Work with a quarter of the onions at a time to avoid overcrowding. Set up an assembly line with the onions, your two bowls of coating mixtures, and a large unlined baking sheet or tray. Using a pair of kitchen tongs or two forks, add the onions to the flour mixture, toss to coat well, and tap the onion rings against the side of the bowl to remove excess flour. Dip the rings in the buttermilk mixture, toss to coat well, then tap them on the side of the bowl to get rid of any excess liquid. Return them to the bowl with the flour, toss to coat well, and again tap to remove excess flour. Place the coated rings on the baking sheet.
In a large, deep frying pan, warm over medium heat 3 to 4 cups [710 to 945 ml] neutral oil with a high smoke point, such as grapeseed, to 350°F [180°C].
Fry the onions in the hot oil, stirring to separate the rings, until they are golden brown and crisp, 6 to 7 minutes. Transfer the onions to the prepared baking sheet. In batches, fry the remaining onions, letting the temperature return to 350°F [180°C] before adding the next batch. Toss the hot, fried onion rings with 2 Tbsp za’atar, homemade (page 341) or store-bought.
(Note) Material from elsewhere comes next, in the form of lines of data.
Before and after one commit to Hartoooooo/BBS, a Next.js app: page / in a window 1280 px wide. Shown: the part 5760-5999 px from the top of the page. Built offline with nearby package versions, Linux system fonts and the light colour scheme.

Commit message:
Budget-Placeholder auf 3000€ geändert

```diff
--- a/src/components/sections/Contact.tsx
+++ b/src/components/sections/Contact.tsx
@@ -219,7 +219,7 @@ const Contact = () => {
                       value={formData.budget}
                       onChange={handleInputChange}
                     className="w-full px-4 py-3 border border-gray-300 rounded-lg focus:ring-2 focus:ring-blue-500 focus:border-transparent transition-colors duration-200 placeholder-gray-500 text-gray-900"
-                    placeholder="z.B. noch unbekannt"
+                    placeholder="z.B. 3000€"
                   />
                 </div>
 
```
Serve immediately with the buttermilk caraway dipping sauce on the side.
THE COOK’S NOTES
- Salting the onions helps draw out their moisture through osmosis, softening the cells’ tough pectin just enough (do not soak for more than 1 hour), creating a crisper texture and more uniform taste.
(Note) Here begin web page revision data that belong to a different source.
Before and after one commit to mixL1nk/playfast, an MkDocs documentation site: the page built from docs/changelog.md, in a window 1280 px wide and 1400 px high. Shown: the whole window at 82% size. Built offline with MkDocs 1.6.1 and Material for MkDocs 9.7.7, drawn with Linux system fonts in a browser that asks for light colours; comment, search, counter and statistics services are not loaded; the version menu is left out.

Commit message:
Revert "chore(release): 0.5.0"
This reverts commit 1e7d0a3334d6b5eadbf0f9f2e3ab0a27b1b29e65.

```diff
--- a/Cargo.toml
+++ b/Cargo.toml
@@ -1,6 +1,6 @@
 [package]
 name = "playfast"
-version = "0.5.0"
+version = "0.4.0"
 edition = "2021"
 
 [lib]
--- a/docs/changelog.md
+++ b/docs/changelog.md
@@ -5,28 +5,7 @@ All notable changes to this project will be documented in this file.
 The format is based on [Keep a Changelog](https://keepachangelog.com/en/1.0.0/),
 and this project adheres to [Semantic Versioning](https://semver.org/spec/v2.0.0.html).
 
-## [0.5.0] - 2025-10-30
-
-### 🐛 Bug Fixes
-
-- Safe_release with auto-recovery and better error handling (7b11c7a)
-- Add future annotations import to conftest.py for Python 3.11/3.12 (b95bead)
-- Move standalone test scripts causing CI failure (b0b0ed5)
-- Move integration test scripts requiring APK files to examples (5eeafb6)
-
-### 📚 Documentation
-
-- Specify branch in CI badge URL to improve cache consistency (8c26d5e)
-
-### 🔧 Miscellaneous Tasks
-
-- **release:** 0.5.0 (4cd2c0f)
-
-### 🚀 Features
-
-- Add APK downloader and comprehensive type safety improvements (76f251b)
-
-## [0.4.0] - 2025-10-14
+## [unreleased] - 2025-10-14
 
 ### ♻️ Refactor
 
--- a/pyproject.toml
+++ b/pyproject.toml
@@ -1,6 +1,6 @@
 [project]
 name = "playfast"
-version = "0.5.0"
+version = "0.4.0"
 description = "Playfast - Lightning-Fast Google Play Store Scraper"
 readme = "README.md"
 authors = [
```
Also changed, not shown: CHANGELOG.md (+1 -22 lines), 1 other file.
- Avoid dredging the onions using your hands; it is messier, it leads to an uneven coating on the fried onions, and you might end up with not enough dredging mixture (most of it ends up sticking to your fingers). Two forks or a pair of kitchen tongs are your friends here.
- For an extra-crispy texture, whisk 2 Tbsp fine semolina into the flour.
- Buttermilk and kefir are interchangeable in this recipe; they are both tangy and creamy, and help bind the breading mixture to the onions. If using kefir, opt for a brand that isn’t particularly thick (Lifeway and Green Valley Creamery are two of my favorites).
About Nik Sharma
Nik Sharma is the author, photographer, and recipe developer behind Nik Sharma Cooks/A Brown Table and The Flavor Files Substack newsletter. He has appeared on the shows Chefs Secrets: The Science of Cooking (PBS), The Road to Cooking, and the upcoming series, Confluence (PBS). Nik’s work has garnered multiple awards from Saveur, Parade, Better Homes & Gardens, and the American Food Journalism Awards. His first book, Season, was a James Beard- and IACP awards finalist. His second cookbook, The Flavor Equation, was a James Beard Award, IACP Award, and British Guild of Food Writers Award finalist and winner of the silver medal at the German Academy of Gastronomy. He lives in Los Angeles. His third cookbook, Veg-Table: Recipes, Techniques, and Plant Science for Big Flavored, Vegetable-Focused Meals is out October 24 and available to pre-order.